But Forum was a lot more that that. I met so many amazing people at KQED who go above and beyond every single day in trying to get the most and the most interesting news to the public. They inspired me with their commitment and their critiques and their professionalism and their passion. I got to see people in a hundred different professions come through, got to talk to them and ask them questions about their jobs. (Too bad I haven’t found my perfect profession yet!) I worked on every single part of the live show process – the research, the calling, the pre-interviewing, the meeting & greeting, the screening, the reading, and the thanking. All that’s left is the actual hosting! I actually looked forward to Mondays. (I was going to continue with the amazing-ness of my summer internship, but I think that pretty much sums it up.)
So one door is closing. I said goodbye to my internship for the last time yesterday. But another one is opening. I’m leaving tonight to start my senior year. I’m super excited for all my classes, and I’m excited to be living off-campus with my three best friends.
I sent a box yesterday that weighed 22 pounds and was full of books. (Don’t worry, I sent it Media Mail, and it cost < $15.) But if you looked in that box, or you looked at my Amazon orders list, or you looked at my class schedule, you might be a bit confused. Because … well …

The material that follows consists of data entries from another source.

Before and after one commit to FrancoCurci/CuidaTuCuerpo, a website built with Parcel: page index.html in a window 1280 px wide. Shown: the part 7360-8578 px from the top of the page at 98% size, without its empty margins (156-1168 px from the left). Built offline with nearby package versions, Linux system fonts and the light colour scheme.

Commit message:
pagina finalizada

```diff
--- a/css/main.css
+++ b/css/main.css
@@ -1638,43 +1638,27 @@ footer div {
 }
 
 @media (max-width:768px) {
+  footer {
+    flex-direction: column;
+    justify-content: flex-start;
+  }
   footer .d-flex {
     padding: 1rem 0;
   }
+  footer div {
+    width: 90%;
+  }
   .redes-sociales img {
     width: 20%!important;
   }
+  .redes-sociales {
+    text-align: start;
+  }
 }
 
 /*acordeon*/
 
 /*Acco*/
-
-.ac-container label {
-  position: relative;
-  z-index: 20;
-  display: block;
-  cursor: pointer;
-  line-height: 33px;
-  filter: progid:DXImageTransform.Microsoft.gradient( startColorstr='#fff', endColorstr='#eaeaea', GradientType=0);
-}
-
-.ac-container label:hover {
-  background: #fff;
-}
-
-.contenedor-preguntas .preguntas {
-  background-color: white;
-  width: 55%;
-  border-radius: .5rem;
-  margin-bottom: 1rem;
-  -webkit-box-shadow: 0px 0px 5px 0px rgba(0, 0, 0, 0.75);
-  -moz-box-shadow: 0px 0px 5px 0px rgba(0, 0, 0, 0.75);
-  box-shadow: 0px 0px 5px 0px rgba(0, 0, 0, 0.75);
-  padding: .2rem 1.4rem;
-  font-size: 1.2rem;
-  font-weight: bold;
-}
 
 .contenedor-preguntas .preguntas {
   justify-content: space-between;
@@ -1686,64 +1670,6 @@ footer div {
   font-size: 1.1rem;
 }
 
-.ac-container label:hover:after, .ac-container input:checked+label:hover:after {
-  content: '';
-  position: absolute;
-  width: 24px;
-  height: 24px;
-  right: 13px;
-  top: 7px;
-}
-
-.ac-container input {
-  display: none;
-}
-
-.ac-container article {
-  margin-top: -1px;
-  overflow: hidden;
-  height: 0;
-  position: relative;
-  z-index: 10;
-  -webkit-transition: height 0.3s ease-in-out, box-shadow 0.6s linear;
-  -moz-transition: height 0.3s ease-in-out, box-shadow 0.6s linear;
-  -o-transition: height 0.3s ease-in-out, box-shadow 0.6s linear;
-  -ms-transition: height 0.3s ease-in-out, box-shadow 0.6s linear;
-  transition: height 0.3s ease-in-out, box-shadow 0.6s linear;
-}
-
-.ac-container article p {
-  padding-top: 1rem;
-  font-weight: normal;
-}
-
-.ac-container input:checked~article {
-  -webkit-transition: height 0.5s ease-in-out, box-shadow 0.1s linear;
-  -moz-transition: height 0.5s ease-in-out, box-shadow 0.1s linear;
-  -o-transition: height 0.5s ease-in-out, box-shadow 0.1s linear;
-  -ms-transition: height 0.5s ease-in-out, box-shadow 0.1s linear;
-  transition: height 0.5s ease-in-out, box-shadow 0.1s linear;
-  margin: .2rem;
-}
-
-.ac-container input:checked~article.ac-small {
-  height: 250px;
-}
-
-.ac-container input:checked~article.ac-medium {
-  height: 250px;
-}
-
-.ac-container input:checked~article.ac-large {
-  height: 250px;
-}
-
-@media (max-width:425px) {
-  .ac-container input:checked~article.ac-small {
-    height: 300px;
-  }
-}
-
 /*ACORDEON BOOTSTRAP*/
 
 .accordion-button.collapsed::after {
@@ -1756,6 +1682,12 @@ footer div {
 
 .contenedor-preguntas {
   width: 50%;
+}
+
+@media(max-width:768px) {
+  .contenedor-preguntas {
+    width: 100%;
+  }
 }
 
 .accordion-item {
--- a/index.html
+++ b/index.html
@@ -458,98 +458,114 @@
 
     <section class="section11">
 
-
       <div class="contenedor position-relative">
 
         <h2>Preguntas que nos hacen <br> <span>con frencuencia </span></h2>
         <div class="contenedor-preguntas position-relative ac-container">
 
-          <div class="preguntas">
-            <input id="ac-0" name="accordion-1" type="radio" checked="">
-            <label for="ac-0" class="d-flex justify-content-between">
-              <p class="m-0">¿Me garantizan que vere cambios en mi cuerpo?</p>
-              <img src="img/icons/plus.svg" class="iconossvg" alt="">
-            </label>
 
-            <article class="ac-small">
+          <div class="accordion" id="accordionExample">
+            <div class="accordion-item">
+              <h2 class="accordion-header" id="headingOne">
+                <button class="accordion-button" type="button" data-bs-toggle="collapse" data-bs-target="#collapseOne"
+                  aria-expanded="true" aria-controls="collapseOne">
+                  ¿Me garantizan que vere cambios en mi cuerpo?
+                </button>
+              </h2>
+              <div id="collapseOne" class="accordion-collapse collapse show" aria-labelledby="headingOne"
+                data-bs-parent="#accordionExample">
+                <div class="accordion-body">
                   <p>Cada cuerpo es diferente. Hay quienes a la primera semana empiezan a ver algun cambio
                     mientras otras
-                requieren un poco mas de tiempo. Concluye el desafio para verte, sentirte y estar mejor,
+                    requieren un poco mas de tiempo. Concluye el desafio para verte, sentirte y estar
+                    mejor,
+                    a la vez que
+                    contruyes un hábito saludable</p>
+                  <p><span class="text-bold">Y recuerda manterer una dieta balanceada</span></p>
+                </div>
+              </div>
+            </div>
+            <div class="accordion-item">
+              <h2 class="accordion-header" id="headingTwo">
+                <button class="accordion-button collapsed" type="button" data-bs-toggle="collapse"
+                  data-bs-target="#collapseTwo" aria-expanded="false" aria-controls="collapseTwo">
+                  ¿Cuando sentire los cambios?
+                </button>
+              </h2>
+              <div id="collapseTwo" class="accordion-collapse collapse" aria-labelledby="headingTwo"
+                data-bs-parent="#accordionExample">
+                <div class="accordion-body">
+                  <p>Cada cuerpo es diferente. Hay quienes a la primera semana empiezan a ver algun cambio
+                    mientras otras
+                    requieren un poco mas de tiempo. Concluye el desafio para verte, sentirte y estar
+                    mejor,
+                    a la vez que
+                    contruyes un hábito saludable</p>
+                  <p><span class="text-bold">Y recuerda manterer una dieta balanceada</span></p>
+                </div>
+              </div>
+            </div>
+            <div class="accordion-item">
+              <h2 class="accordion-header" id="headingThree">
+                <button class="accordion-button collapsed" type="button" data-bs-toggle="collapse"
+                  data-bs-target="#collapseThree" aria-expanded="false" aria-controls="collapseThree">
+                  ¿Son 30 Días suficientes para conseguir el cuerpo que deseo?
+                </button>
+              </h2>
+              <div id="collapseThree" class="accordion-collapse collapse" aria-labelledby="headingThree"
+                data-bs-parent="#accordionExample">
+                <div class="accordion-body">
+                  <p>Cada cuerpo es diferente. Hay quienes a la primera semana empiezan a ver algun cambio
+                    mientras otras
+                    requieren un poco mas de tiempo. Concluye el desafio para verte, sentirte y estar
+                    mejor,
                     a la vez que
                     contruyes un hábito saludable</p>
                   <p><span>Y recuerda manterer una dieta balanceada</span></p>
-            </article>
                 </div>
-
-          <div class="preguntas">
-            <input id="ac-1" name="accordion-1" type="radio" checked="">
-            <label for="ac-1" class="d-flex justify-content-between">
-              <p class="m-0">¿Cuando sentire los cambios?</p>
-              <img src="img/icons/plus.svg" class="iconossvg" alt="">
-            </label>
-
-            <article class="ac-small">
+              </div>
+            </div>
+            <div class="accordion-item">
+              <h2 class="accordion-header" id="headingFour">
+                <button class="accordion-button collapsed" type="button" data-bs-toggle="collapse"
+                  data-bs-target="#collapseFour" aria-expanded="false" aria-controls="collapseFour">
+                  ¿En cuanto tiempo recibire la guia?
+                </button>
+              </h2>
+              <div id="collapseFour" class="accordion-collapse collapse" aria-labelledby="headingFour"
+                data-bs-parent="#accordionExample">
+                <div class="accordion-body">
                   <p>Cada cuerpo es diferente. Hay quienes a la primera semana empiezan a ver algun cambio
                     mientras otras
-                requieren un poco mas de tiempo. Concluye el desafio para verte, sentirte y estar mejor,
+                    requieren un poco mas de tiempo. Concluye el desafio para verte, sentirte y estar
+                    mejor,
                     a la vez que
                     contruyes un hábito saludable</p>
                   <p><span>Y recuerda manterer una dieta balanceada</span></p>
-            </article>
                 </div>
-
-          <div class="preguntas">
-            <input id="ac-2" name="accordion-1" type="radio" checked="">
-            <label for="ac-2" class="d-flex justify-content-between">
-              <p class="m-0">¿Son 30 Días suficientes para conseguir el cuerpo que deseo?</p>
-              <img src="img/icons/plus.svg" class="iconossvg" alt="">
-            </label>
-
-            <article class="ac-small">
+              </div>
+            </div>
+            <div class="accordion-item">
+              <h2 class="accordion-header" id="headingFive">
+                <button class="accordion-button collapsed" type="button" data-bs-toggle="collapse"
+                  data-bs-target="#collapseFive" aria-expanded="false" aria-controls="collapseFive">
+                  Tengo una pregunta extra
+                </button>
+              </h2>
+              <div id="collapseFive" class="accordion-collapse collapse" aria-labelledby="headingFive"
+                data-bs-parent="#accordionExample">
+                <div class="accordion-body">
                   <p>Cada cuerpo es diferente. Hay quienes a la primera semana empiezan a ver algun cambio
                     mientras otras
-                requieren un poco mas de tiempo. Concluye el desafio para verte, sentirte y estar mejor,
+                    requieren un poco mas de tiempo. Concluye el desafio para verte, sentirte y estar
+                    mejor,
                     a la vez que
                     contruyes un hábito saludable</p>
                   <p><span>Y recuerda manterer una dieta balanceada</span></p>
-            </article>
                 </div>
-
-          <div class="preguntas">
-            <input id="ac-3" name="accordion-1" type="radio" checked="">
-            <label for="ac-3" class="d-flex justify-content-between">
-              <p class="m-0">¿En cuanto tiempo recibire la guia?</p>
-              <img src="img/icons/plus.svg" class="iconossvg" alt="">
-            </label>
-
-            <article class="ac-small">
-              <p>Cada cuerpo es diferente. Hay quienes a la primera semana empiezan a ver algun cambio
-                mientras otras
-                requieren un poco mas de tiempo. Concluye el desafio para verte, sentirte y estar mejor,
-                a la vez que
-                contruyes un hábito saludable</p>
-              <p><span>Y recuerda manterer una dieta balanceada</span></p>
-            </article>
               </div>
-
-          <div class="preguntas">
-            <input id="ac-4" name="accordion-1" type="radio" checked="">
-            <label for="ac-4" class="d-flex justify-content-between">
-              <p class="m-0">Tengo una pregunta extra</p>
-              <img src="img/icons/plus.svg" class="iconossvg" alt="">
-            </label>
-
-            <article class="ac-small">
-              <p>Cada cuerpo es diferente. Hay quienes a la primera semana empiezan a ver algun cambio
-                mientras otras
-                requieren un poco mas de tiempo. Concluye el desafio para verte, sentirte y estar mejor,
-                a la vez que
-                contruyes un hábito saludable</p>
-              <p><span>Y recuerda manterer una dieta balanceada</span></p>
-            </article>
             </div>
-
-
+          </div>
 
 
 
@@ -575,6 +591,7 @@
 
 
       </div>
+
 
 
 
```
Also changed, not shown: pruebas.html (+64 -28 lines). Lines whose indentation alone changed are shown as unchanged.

- Particle and Nuclear Physics
- International Relations Seminar – US Foreign Policy in East Asia
- Advanced Japanese
- Physical Chemistry
- Literature of Haruki Murakami
- African Dance
I expect this semester to be a bit difficult, to say the least. I expect Japanese and Physics to have the hardest classes and tests, Lit and East Asia to have a lot of reading and essays. I’m hoping Chemistry is easy, but we shall see. And yes, they’re all part of my majors/minor. (Except Dance. That’s just fun.)